Segment Open

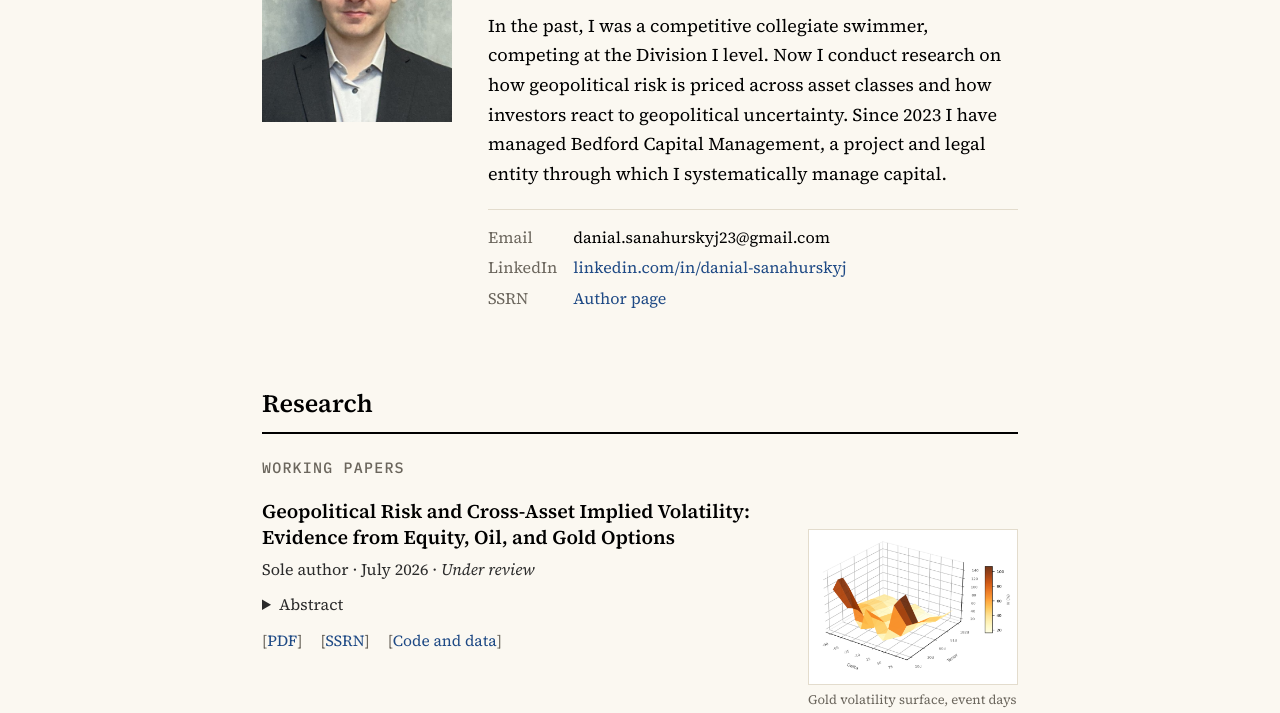
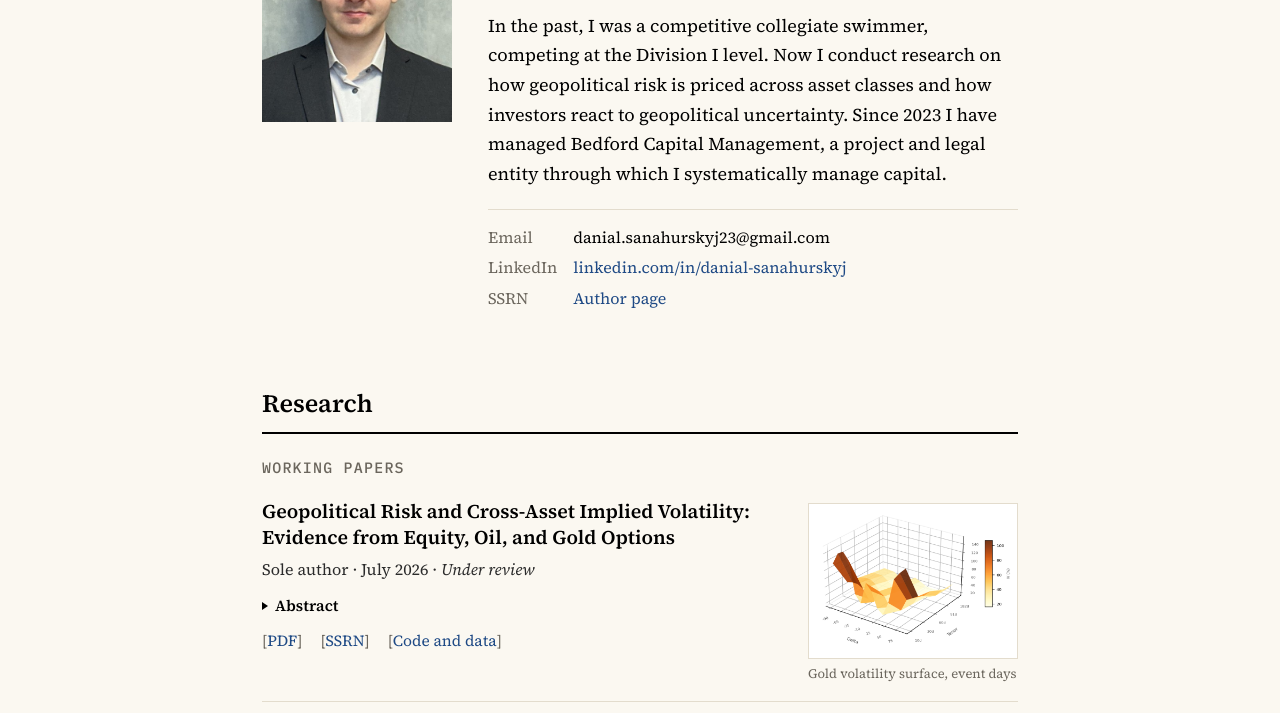
Before and after one commit to DanialSanahurskyj/Personal-Website, a plain HTML site: page index.html in a window 1280 px wide. Shown: the part 239-952 px from the top of the page. Drawn offline with Linux system fonts and the light colour scheme.

Commit message:
Add files via upload

```diff
--- a/assets/site.css
+++ b/assets/site.css
@@ -53,7 +53,15 @@ h3.sub{font-size:15px;font-family:var(--mono);font-weight:500;letter-spacing:.08
 .todo{background:var(--chip);border:1px dashed var(--muted);padding:1px 6px;font-family:var(--mono);font-size:12.5px;color:var(--fg-2);border-radius:2px}
 
 .paper.has-fig{display:grid;grid-template-columns:minmax(0,1fr) 210px;gap:28px;align-items:start}
-.paper-fig{margin:30px 0 0}
+.paper-fig{margin:4px 0 0}
 .paper-fig img{display:block;width:100%;height:auto;background:#fff;border:1px solid var(--rule);padding:6px}
 .paper-fig figcaption{font-size:13px;color:var(--muted);margin-top:6px;line-height:1.4}
 @media (max-width:680px){.paper.has-fig{grid-template-columns:1fr;gap:0}.paper-fig{margin-top:16px;max-width:320px}}
+
+details.abs{margin:10px 0 0}
+details.abs summary{cursor:pointer;list-style:none;display:inline-flex;align-items:center;gap:7px;font-size:15.5px;font-weight:600;color:var(--fg);user-select:none}
+details.abs summary::-webkit-details-marker{display:none}
+details.abs summary::before{content:"";width:0;height:0;border-left:6px solid currentColor;border-top:4.5px solid transparent;border-bottom:4.5px solid transparent;transition:transform .15s ease}
+details.abs[open] summary::before{transform:rotate(90deg)}
+details.abs summary:hover{color:var(--link)}
+details.abs p{font-size:16px;color:var(--fg-2);margin:8px 0 0;line-height:1.6}
```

Segment Closed

> _Problem requirements_: Print out every record above exactly as given. Do not include the pictures.

> _Your response_:
Before and after one commit to DanialSanahurskyj/Personal-Website, a plain HTML site: page index.html in a window 1280 px wide. Shown: the part 239-952 px from the top of the page. Drawn offline with Linux system fonts and the light colour scheme.

Commit message:
Add files via upload

```diff
--- a/assets/site.css
+++ b/assets/site.css
@@ -53,7 +53,15 @@ h3.sub{font-size:15px;font-family:var(--mono);font-weight:500;letter-spacing:.08
 .todo{background:var(--chip);border:1px dashed var(--muted);padding:1px 6px;font-family:var(--mono);font-size:12.5px;color:var(--fg-2);border-radius:2px}
 
 .paper.has-fig{display:grid;grid-template-columns:minmax(0,1fr) 210px;gap:28px;align-items:start}
-.paper-fig{margin:30px 0 0}
+.paper-fig{margin:4px 0 0}
 .paper-fig img{display:block;width:100%;height:auto;background:#fff;border:1px solid var(--rule);padding:6px}
 .paper-fig figcaption{font-size:13px;color:var(--muted);margin-top:6px;line-height:1.4}
 @media (max-width:680px){.paper.has-fig{grid-template-columns:1fr;gap:0}.paper-fig{margin-top:16px;max-width:320px}}
+
+details.abs{margin:10px 0 0}
+details.abs summary{cursor:pointer;list-style:none;display:inline-flex;align-items:center;gap:7px;font-size:15.5px;font-weight:600;color:var(--fg);user-select:none}
+details.abs summary::-webkit-details-marker{display:none}
+details.abs summary::before{content:"";width:0;height:0;border-left:6px solid currentColor;border-top:4.5px solid transparent;border-bottom:4.5px solid transparent;transition:transform .15s ease}
+details.abs[open] summary::before{transform:rotate(90deg)}
+details.abs summary:hover{color:var(--link)}
+details.abs p{font-size:16px;color:var(--fg-2);margin:8px 0 0;line-height:1.6}
```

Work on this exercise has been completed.